§ AVAILABLE DATA:

= = =

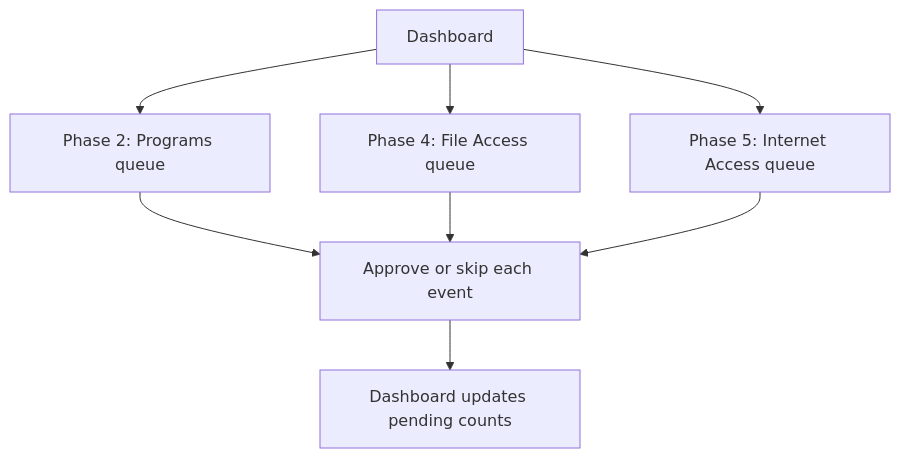
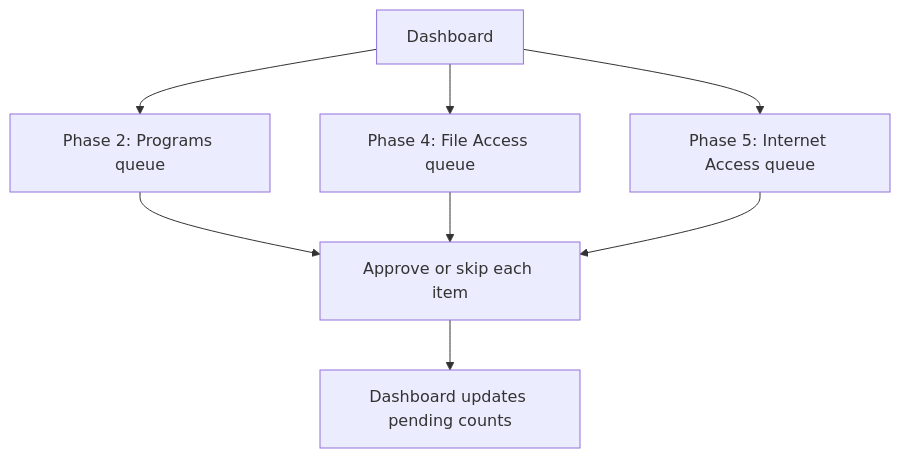
The diagram in content/en/docs/allowlisting/_index.md (HeartSecuritySuite/heartsuite-docs), drawn with Mermaid before and after one commit. The commit also changed other lines of this file and 28 other files, not shown here.

````diff
--- a/content/en/docs/allowlisting/_index.md
+++ b/content/en/docs/allowlisting/_index.md
@@ -13,10 +13,10 @@
 ```mermaid
 graph TD
     A[Dashboard] --> B[Phase 2: Programs queue]
     A --> C[Phase 4: File Access queue]
     A --> D[Phase 5: Internet Access queue]
-    B --> E[Approve or skip each event]
+    B --> E[Approve or skip each item]
     C --> E
     D --> E
     E --> F[Dashboard updates pending counts]
 ```
````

= = =

§ DIRECTIONS FOR THIS TASK:
Each entry must be reproduced word for word, and any image among them left out.

§ RESULT:
The diagram in content/en/docs/allowlisting/_index.md (HeartSecuritySuite/heartsuite-docs), drawn with Mermaid before and after one commit. The commit also changed other lines of this file and 28 other files, not shown here.

````diff
--- a/content/en/docs/allowlisting/_index.md
+++ b/content/en/docs/allowlisting/_index.md
@@ -13,10 +13,10 @@
 ```mermaid
 graph TD
     A[Dashboard] --> B[Phase 2: Programs queue]
     A --> C[Phase 4: File Access queue]
     A --> D[Phase 5: Internet Access queue]
-    B --> E[Approve or skip each event]
+    B --> E[Approve or skip each item]
     C --> E
     D --> E
     E --> F[Dashboard updates pending counts]
 ```
````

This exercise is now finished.